Combined risk genotypes of TLR4 SNPs rs10759931 (odds ratio [OR] 1.50, p = 0.05) and rs1927914 (OR 1.48, p = 0.05) were found to be significantly associated with pathogenesis of DR. A total of 14 haplotypes with frequency >1% were obtained using Haploview software. Haplotypes ACATC (37.5%) and ACATT (14.8%) were the two most common haplotypes obtained.
Results of the present case-control study that included 698 north Indian subjects suggested that TLR4 SNPs rs10759931 and rs1927914 modulate the risk of DR in T2DM cases. Association analysis using haplotypes showed none of the haplotypes were associated with either susceptibility or resistance to DR in a north Indian population.

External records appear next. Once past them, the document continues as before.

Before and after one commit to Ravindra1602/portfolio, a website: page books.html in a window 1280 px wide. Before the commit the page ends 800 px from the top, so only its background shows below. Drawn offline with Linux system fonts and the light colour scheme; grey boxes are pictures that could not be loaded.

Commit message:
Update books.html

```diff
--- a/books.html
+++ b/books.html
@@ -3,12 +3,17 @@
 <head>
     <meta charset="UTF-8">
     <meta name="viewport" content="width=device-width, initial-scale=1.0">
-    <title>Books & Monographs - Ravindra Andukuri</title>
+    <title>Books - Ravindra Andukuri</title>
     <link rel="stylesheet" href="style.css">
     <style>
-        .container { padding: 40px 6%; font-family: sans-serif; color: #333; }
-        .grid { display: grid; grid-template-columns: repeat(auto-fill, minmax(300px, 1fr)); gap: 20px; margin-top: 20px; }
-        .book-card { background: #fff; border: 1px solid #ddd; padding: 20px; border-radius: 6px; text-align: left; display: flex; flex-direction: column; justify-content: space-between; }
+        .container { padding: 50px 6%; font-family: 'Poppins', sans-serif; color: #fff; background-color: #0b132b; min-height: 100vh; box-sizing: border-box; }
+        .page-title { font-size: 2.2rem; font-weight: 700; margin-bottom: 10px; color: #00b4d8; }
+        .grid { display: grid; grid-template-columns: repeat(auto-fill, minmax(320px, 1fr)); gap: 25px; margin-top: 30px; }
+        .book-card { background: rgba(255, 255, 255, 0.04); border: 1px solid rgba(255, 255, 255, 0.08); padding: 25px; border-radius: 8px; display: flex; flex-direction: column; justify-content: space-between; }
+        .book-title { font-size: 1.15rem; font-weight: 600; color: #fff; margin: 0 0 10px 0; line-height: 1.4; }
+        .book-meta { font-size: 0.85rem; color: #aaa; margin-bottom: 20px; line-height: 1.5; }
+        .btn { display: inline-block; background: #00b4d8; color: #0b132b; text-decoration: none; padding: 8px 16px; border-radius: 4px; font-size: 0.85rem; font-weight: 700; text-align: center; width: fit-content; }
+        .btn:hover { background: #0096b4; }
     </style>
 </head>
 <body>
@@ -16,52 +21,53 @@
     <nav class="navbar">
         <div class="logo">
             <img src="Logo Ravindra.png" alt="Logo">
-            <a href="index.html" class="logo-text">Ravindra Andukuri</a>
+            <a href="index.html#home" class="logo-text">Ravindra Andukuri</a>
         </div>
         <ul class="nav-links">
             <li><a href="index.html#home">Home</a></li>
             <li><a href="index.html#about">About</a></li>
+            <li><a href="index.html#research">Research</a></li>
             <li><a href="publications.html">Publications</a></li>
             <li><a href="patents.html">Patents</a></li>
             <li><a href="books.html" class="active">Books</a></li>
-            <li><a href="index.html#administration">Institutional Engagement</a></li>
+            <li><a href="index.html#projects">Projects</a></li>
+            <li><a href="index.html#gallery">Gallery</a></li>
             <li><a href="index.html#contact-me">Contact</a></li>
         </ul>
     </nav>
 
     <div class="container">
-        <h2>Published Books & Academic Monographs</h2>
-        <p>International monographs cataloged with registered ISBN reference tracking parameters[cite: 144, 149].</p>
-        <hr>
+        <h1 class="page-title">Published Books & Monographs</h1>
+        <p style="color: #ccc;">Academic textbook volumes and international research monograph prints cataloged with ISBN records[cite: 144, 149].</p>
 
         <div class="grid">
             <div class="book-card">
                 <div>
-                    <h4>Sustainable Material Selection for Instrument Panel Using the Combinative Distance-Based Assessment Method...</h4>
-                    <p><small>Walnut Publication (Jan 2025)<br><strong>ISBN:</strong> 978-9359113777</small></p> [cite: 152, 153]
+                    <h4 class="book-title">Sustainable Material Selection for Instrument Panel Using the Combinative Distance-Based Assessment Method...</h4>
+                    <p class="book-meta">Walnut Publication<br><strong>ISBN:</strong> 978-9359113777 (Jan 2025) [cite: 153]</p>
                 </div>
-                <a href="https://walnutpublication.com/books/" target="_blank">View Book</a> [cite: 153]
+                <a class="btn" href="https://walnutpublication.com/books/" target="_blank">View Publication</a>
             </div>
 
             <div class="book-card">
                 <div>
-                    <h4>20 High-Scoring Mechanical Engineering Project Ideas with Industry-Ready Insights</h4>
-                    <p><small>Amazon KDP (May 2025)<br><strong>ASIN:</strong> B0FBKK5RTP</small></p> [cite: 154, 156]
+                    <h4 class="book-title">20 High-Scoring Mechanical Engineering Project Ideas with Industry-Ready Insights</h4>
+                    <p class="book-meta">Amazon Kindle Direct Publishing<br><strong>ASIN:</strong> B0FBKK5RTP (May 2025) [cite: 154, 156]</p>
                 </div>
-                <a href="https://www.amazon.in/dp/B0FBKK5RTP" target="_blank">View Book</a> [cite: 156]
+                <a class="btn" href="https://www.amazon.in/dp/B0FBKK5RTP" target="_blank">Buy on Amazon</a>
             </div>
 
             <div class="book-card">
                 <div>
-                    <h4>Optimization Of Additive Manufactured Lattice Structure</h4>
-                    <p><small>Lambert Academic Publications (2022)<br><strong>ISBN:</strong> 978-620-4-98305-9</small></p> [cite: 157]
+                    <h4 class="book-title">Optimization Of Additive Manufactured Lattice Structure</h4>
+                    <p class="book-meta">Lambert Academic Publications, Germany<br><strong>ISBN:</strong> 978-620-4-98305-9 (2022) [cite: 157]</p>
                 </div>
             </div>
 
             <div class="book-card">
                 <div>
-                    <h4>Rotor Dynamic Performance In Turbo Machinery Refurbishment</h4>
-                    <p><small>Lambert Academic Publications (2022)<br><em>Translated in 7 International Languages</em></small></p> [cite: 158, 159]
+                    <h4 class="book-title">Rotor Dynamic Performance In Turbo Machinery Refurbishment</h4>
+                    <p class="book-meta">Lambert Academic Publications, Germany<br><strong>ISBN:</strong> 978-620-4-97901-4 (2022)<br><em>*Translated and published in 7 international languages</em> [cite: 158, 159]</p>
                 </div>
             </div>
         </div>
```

"coding Complement Factor H ( CFH ) , Complement Factor B ( BF ) , Complement Component C2 ( C2 ) , and Toll - Like Recep - tor 4 ( TLR4 ) ( Edwards et al . , 2005 ; Gold et al . , 2006 ; Haines et al . , 2005 ; Klein et al . , 2005 ; Li et al . , 2006 ; Maller et al . , 2006 ; Ross et al . , 2007 ; Zareparsi et al . , 2005"
"Apoliproprotein E (apoE) polymorphisms modulate AMD risk as well, with the ε4 allelic variant conferring protection against AMD and the ε2 allelic variant increasing AMD risk
. Although controversial, AMD-associated SNPs have also been identified in excision repair cross-complementing group 6 (ERCC6), a DNA repair gene
; serpin peptidase inhibitor, clade G (C1 inhibitor), member 1 (SERPING1), an inhibitor of the complement component C1
; and toll-like receptor 3 (TLR3)
 and toll-like receptor 4 (TLR4)
, mediators of the innate immune response. "
[Show abstract][Hide abstract] ABSTRACT: Age-related macular degeneration (AMD) is a complex and multifaceted disease involving contributions from both genetic and environmental influences. Previous work exploring the genetic contributions of AMD has implicated numerous genomic regions and a variety of candidate genes as modulators of AMD susceptibility. Nevertheless, much of this work has revolved around single-nucleotide polymorphisms (SNPs), and it is apparent that a significant portion of the heritability of AMD cannot be explained through these mechanisms. In this review, we consider the role of common variants, rare variants, copy number variations, epigenetics, microRNAs, and mitochondrial genetics in AMD. Copy number variations in regulators of complement activation genes (CFHR1 and CFHR3) and glutathione S transferase genes (GSTM1 and GSTT1) have been associated with AMD, and several additional loci have been identified as regions of potential interest but require further evaluation. MicroRNA dysregulation has been linked to the retinal pigment epithelium degeneration in geographic atrophy, ocular neovascularization, and oxidative stress, all of which are hallmarks in the pathogenesis of AMD. Certain mitochondrial DNA haplogroups and SNPs in mitochondrially encoded NADH dehydrogenase genes have also been associated with AMD. The role of these additional mechanisms remains only partly understood, but the importance of their further investigation is clear to elucidate more completely the genetic basis of AMD.
Human genomics 08/2012; 6(1):13. DOI:10.1186/1479-7364-6-13 · 2.15 Impact Factor